= Exercise description =
Check each line of the entries. Copy the ones that contain the string "index".

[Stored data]
_ _ _ _

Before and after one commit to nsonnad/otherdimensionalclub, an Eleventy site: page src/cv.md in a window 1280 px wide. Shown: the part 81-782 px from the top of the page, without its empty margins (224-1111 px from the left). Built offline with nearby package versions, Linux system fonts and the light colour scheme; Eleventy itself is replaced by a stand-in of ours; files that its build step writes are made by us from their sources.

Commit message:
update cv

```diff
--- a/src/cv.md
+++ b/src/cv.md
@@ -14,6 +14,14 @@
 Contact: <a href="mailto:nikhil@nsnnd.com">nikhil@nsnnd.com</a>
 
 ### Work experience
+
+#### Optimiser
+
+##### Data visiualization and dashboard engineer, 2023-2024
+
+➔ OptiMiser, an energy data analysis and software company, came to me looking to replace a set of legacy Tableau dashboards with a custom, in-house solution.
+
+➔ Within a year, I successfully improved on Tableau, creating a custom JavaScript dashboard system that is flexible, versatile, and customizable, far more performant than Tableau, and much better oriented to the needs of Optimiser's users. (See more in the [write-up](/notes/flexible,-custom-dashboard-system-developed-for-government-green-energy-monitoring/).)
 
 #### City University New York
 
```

_ _ _ _

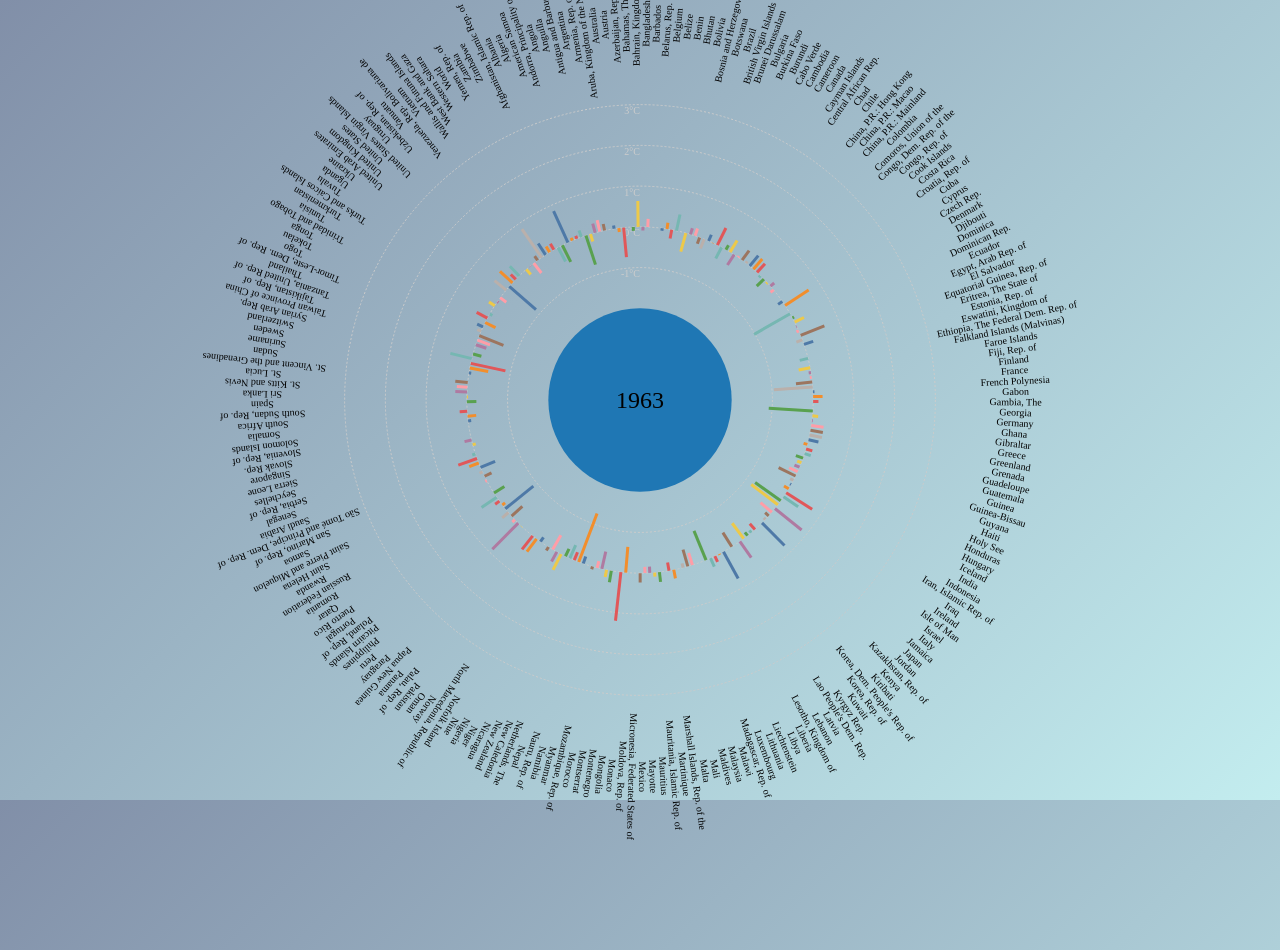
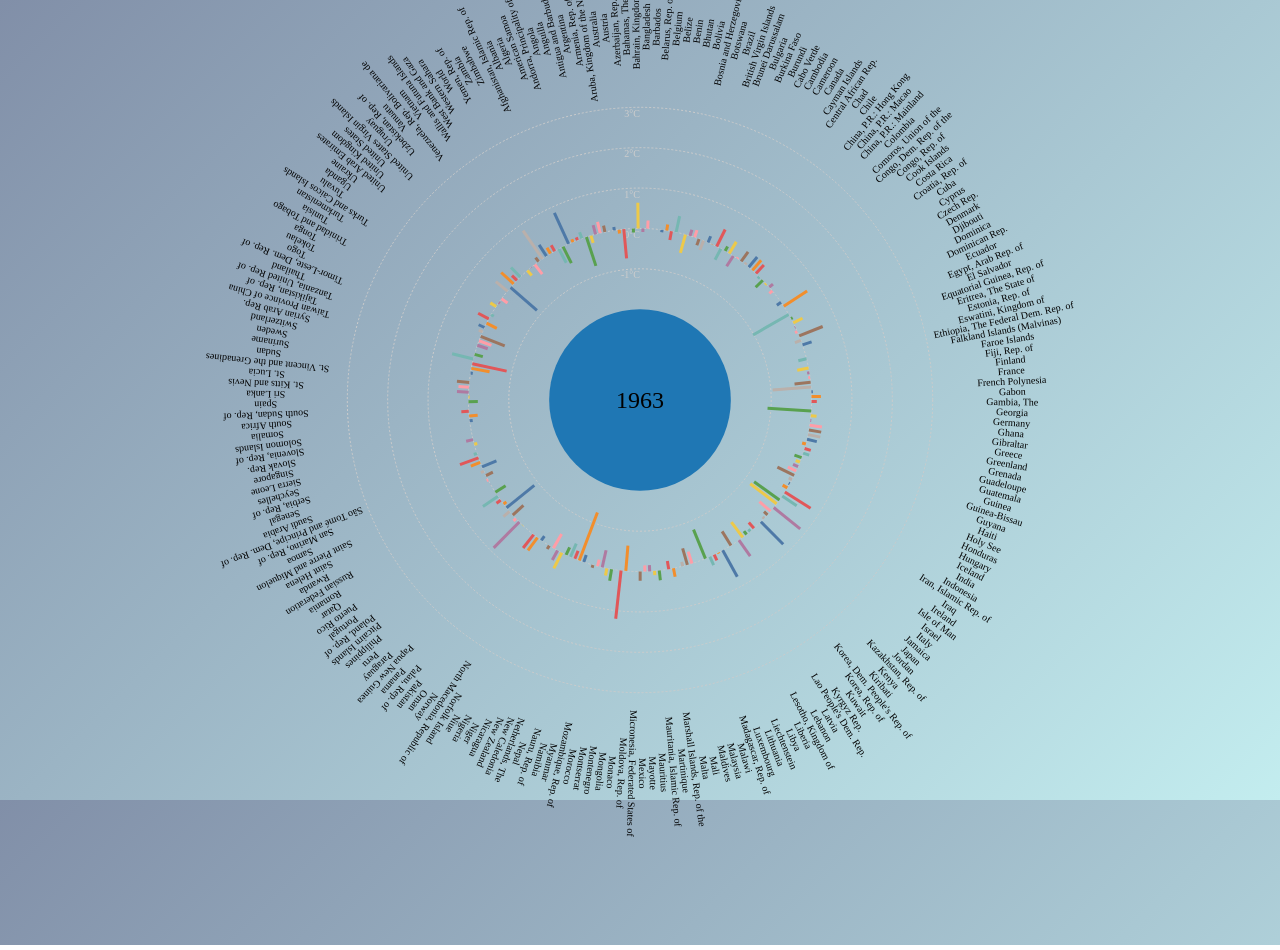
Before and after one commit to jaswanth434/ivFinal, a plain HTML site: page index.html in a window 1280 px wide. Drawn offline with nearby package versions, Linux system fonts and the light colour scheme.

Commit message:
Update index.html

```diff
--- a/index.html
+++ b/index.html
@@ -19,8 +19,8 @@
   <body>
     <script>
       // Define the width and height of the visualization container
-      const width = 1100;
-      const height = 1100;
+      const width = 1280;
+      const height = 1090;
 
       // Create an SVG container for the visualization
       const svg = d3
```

_ _ _ _

= Final answer =
Before and after one commit to jaswanth434/ivFinal, a plain HTML site: page index.html in a window 1280 px wide. Drawn offline with nearby package versions, Linux system fonts and the light colour scheme.
Update index.html
--- a/index.html
+++ b/index.html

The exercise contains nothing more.